• [EXERCISE BRIEF]: Write out every entry once more, character for character.

• [MATERIAL PROVIDED]:
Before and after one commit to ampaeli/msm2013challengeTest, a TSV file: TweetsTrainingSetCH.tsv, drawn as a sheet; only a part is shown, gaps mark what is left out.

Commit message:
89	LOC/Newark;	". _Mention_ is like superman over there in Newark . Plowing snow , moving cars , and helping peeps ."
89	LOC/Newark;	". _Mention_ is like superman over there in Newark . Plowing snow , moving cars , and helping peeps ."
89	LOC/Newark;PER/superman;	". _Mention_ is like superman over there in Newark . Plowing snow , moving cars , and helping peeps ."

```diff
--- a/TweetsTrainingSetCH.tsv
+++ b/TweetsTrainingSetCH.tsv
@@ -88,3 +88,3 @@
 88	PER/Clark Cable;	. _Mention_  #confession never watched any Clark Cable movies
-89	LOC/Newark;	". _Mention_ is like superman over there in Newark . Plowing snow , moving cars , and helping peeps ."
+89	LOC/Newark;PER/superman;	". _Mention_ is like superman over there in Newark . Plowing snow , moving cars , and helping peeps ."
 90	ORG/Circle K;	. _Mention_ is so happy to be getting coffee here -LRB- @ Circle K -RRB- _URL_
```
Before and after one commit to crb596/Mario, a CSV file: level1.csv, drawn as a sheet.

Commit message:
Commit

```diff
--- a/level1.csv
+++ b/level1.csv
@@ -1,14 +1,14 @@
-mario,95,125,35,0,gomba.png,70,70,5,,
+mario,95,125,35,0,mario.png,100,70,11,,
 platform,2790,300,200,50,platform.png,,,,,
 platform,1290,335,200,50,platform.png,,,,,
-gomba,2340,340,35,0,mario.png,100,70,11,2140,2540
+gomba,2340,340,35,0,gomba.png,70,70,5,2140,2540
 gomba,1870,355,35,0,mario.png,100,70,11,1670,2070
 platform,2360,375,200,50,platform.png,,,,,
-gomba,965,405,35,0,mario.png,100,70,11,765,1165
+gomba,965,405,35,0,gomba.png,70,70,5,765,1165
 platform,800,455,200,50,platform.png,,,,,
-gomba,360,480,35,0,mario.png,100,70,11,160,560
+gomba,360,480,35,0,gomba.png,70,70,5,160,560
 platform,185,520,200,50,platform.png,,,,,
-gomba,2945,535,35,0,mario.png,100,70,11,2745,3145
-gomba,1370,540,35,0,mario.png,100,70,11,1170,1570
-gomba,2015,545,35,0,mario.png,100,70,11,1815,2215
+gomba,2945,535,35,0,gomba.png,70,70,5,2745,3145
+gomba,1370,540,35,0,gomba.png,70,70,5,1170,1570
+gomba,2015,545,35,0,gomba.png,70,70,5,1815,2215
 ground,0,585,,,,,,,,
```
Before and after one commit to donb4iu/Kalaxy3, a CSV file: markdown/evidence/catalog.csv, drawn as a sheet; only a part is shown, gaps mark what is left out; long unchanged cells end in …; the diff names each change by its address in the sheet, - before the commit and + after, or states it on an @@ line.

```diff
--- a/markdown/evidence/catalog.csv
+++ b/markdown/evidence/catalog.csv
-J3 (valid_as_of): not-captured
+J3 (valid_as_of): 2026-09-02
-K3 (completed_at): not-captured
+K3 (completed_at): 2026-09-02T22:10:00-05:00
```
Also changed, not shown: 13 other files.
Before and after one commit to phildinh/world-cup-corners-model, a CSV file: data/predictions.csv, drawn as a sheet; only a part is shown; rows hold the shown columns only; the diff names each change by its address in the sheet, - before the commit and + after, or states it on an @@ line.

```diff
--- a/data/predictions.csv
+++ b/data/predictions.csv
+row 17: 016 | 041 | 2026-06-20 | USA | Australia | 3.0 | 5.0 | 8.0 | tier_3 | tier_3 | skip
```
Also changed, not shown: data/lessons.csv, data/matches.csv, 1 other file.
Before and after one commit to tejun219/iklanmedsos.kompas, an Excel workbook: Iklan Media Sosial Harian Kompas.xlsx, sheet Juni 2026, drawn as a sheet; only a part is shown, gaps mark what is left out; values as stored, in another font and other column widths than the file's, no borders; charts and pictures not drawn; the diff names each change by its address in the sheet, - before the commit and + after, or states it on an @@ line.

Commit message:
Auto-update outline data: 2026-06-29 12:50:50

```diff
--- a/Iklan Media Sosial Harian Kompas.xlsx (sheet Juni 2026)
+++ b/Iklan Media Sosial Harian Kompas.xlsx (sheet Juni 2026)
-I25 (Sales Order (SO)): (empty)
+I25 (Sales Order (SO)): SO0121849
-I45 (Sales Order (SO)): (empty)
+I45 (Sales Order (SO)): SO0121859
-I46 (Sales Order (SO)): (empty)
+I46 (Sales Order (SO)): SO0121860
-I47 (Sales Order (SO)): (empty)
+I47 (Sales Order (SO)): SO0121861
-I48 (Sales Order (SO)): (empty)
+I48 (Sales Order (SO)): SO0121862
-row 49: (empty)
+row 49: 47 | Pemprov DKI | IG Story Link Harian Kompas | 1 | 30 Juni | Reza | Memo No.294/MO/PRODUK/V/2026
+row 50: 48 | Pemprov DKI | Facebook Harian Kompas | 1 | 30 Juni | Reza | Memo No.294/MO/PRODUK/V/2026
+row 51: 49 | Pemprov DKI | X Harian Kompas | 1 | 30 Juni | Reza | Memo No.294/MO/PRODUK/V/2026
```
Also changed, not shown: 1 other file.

• [EXERCISE ANSWER]:
Before and after one commit to ampaeli/msm2013challengeTest, a TSV file: TweetsTrainingSetCH.tsv, drawn as a sheet; only a part is shown, gaps mark what is left out.

Commit message:
89	LOC/Newark;	". _Mention_ is like superman over there in Newark . Plowing snow , moving cars , and helping peeps ."
89	LOC/Newark;	". _Mention_ is like superman over there in Newark . Plowing snow , moving cars , and helping peeps ."
89	LOC/Newark;PER/superman;	". _Mention_ is like superman over there in Newark . Plowing snow , moving cars , and helping peeps ."

```diff
--- a/TweetsTrainingSetCH.tsv
+++ b/TweetsTrainingSetCH.tsv
@@ -88,3 +88,3 @@
 88	PER/Clark Cable;	. _Mention_  #confession never watched any Clark Cable movies
-89	LOC/Newark;	". _Mention_ is like superman over there in Newark . Plowing snow , moving cars , and helping peeps ."
+89	LOC/Newark;PER/superman;	". _Mention_ is like superman over there in Newark . Plowing snow , moving cars , and helping peeps ."
 90	ORG/Circle K;	. _Mention_ is so happy to be getting coffee here -LRB- @ Circle K -RRB- _URL_
```
Before and after one commit to crb596/Mario, a CSV file: level1.csv, drawn as a sheet.

Commit message:
Commit

```diff
--- a/level1.csv
+++ b/level1.csv
@@ -1,14 +1,14 @@
-mario,95,125,35,0,gomba.png,70,70,5,,
+mario,95,125,35,0,mario.png,100,70,11,,
 platform,2790,300,200,50,platform.png,,,,,
 platform,1290,335,200,50,platform.png,,,,,
-gomba,2340,340,35,0,mario.png,100,70,11,2140,2540
+gomba,2340,340,35,0,gomba.png,70,70,5,2140,2540
 gomba,1870,355,35,0,mario.png,100,70,11,1670,2070
 platform,2360,375,200,50,platform.png,,,,,
-gomba,965,405,35,0,mario.png,100,70,11,765,1165
+gomba,965,405,35,0,gomba.png,70,70,5,765,1165
 platform,800,455,200,50,platform.png,,,,,
-gomba,360,480,35,0,mario.png,100,70,11,160,560
+gomba,360,480,35,0,gomba.png,70,70,5,160,560
 platform,185,520,200,50,platform.png,,,,,
-gomba,2945,535,35,0,mario.png,100,70,11,2745,3145
-gomba,1370,540,35,0,mario.png,100,70,11,1170,1570
-gomba,2015,545,35,0,mario.png,100,70,11,1815,2215
+gomba,2945,535,35,0,gomba.png,70,70,5,2745,3145
+gomba,1370,540,35,0,gomba.png,70,70,5,1170,1570
+gomba,2015,545,35,0,gomba.png,70,70,5,1815,2215
 ground,0,585,,,,,,,,
```
Before and after one commit to donb4iu/Kalaxy3, a CSV file: markdown/evidence/catalog.csv, drawn as a sheet; only a part is shown, gaps mark what is left out; long unchanged cells end in …; the diff names each change by its address in the sheet, - before the commit and + after, or states it on an @@ line.

```diff
--- a/markdown/evidence/catalog.csv
+++ b/markdown/evidence/catalog.csv
-J3 (valid_as_of): not-captured
+J3 (valid_as_of): 2026-09-02
-K3 (completed_at): not-captured
+K3 (completed_at): 2026-09-02T22:10:00-05:00
```
Also changed, not shown: 13 other files.
Before and after one commit to phildinh/world-cup-corners-model, a CSV file: data/predictions.csv, drawn as a sheet; only a part is shown; rows hold the shown columns only; the diff names each change by its address in the sheet, - before the commit and + after, or states it on an @@ line.

```diff
--- a/data/predictions.csv
+++ b/data/predictions.csv
+row 17: 016 | 041 | 2026-06-20 | USA | Australia | 3.0 | 5.0 | 8.0 | tier_3 | tier_3 | skip
```
Also changed, not shown: data/lessons.csv, data/matches.csv, 1 other file.
Before and after one commit to tejun219/iklanmedsos.kompas, an Excel workbook: Iklan Media Sosial Harian Kompas.xlsx, sheet Juni 2026, drawn as a sheet; only a part is shown, gaps mark what is left out; values as stored, in another font and other column widths than the file's, no borders; charts and pictures not drawn; the diff names each change by its address in the sheet, - before the commit and + after, or states it on an @@ line.

Commit message:
Auto-update outline data: 2026-06-29 12:50:50

```diff
--- a/Iklan Media Sosial Harian Kompas.xlsx (sheet Juni 2026)
+++ b/Iklan Media Sosial Harian Kompas.xlsx (sheet Juni 2026)
-I25 (Sales Order (SO)): (empty)
+I25 (Sales Order (SO)): SO0121849
-I45 (Sales Order (SO)): (empty)
+I45 (Sales Order (SO)): SO0121859
-I46 (Sales Order (SO)): (empty)
+I46 (Sales Order (SO)): SO0121860
-I47 (Sales Order (SO)): (empty)
+I47 (Sales Order (SO)): SO0121861
-I48 (Sales Order (SO)): (empty)
+I48 (Sales Order (SO)): SO0121862
-row 49: (empty)
+row 49: 47 | Pemprov DKI | IG Story Link Harian Kompas | 1 | 30 Juni | Reza | Memo No.294/MO/PRODUK/V/2026
+row 50: 48 | Pemprov DKI | Facebook Harian Kompas | 1 | 30 Juni | Reza | Memo No.294/MO/PRODUK/V/2026
+row 51: 49 | Pemprov DKI | X Harian Kompas | 1 | 30 Juni | Reza | Memo No.294/MO/PRODUK/V/2026
```
Also changed, not shown: 1 other file.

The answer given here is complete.